Your goal
Look through the material below. Copy every line with the string "Candidates" in it.
Records supplied section start
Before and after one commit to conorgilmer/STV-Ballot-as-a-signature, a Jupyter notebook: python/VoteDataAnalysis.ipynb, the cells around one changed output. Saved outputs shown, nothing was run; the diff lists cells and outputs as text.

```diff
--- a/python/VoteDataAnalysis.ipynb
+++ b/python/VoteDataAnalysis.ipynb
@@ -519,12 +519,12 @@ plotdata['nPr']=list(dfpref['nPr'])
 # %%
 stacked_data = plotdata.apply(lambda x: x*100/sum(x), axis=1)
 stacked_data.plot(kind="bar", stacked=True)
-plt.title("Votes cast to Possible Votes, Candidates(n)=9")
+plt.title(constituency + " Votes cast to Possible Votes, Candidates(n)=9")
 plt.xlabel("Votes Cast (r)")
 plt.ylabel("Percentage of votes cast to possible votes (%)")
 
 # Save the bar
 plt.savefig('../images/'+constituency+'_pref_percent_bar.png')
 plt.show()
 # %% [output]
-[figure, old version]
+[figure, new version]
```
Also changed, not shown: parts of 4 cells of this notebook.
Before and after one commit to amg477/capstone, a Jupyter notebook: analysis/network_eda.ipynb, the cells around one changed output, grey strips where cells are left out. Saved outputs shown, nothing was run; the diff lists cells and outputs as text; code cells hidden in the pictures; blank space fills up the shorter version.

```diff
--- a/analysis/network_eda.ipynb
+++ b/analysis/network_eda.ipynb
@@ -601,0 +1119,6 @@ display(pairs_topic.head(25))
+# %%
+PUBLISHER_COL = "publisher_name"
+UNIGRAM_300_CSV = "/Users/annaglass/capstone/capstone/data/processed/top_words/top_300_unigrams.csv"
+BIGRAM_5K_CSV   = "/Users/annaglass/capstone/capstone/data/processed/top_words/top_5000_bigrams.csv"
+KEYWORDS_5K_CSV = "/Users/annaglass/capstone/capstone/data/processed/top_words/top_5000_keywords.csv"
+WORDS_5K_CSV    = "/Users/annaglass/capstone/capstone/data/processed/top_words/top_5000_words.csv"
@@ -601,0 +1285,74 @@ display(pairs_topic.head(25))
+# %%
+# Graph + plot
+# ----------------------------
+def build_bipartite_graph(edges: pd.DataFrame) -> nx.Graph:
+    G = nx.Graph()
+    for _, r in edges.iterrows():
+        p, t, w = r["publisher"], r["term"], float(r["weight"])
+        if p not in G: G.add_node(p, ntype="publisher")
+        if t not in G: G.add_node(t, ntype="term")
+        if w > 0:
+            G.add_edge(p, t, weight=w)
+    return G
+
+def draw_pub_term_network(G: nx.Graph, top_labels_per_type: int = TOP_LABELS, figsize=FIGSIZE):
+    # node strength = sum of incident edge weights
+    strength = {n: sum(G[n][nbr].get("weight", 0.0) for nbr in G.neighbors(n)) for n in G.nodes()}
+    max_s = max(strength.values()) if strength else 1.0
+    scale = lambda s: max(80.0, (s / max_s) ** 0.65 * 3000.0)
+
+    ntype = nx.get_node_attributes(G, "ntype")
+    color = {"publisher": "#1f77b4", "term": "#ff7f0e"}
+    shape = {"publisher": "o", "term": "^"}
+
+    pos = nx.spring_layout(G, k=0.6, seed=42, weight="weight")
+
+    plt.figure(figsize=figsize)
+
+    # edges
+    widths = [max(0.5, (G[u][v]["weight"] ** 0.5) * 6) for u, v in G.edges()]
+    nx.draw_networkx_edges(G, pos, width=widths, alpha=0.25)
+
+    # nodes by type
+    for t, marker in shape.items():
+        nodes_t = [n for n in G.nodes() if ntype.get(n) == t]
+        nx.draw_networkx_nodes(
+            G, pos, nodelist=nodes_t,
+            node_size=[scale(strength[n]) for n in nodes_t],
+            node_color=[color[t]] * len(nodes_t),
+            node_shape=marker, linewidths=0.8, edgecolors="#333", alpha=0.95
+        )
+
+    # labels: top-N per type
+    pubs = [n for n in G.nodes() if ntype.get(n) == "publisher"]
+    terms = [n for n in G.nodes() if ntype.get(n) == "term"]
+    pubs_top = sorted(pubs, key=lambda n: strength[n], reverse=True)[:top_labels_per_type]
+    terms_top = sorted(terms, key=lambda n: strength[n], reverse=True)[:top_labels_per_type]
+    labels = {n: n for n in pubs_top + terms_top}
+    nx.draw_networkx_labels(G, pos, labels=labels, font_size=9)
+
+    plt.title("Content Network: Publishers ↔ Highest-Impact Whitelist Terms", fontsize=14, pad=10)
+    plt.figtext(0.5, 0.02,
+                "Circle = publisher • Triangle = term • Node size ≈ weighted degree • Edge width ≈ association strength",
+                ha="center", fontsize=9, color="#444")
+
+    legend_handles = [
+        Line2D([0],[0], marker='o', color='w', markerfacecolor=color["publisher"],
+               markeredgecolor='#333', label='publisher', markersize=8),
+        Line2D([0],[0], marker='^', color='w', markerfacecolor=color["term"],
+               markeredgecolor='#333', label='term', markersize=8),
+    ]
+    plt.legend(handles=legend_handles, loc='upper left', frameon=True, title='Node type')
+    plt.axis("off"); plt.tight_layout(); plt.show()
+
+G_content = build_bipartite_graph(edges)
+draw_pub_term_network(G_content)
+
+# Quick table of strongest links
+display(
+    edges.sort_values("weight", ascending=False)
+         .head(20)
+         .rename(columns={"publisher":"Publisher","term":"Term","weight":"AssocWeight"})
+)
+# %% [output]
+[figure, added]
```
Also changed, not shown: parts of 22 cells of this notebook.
Records supplied section end
Result of this exercise
-plt.title("Votes cast to Possible Votes, Candidates(n)=9")
+plt.title(constituency + " Votes cast to Possible Votes, Candidates(n)=9")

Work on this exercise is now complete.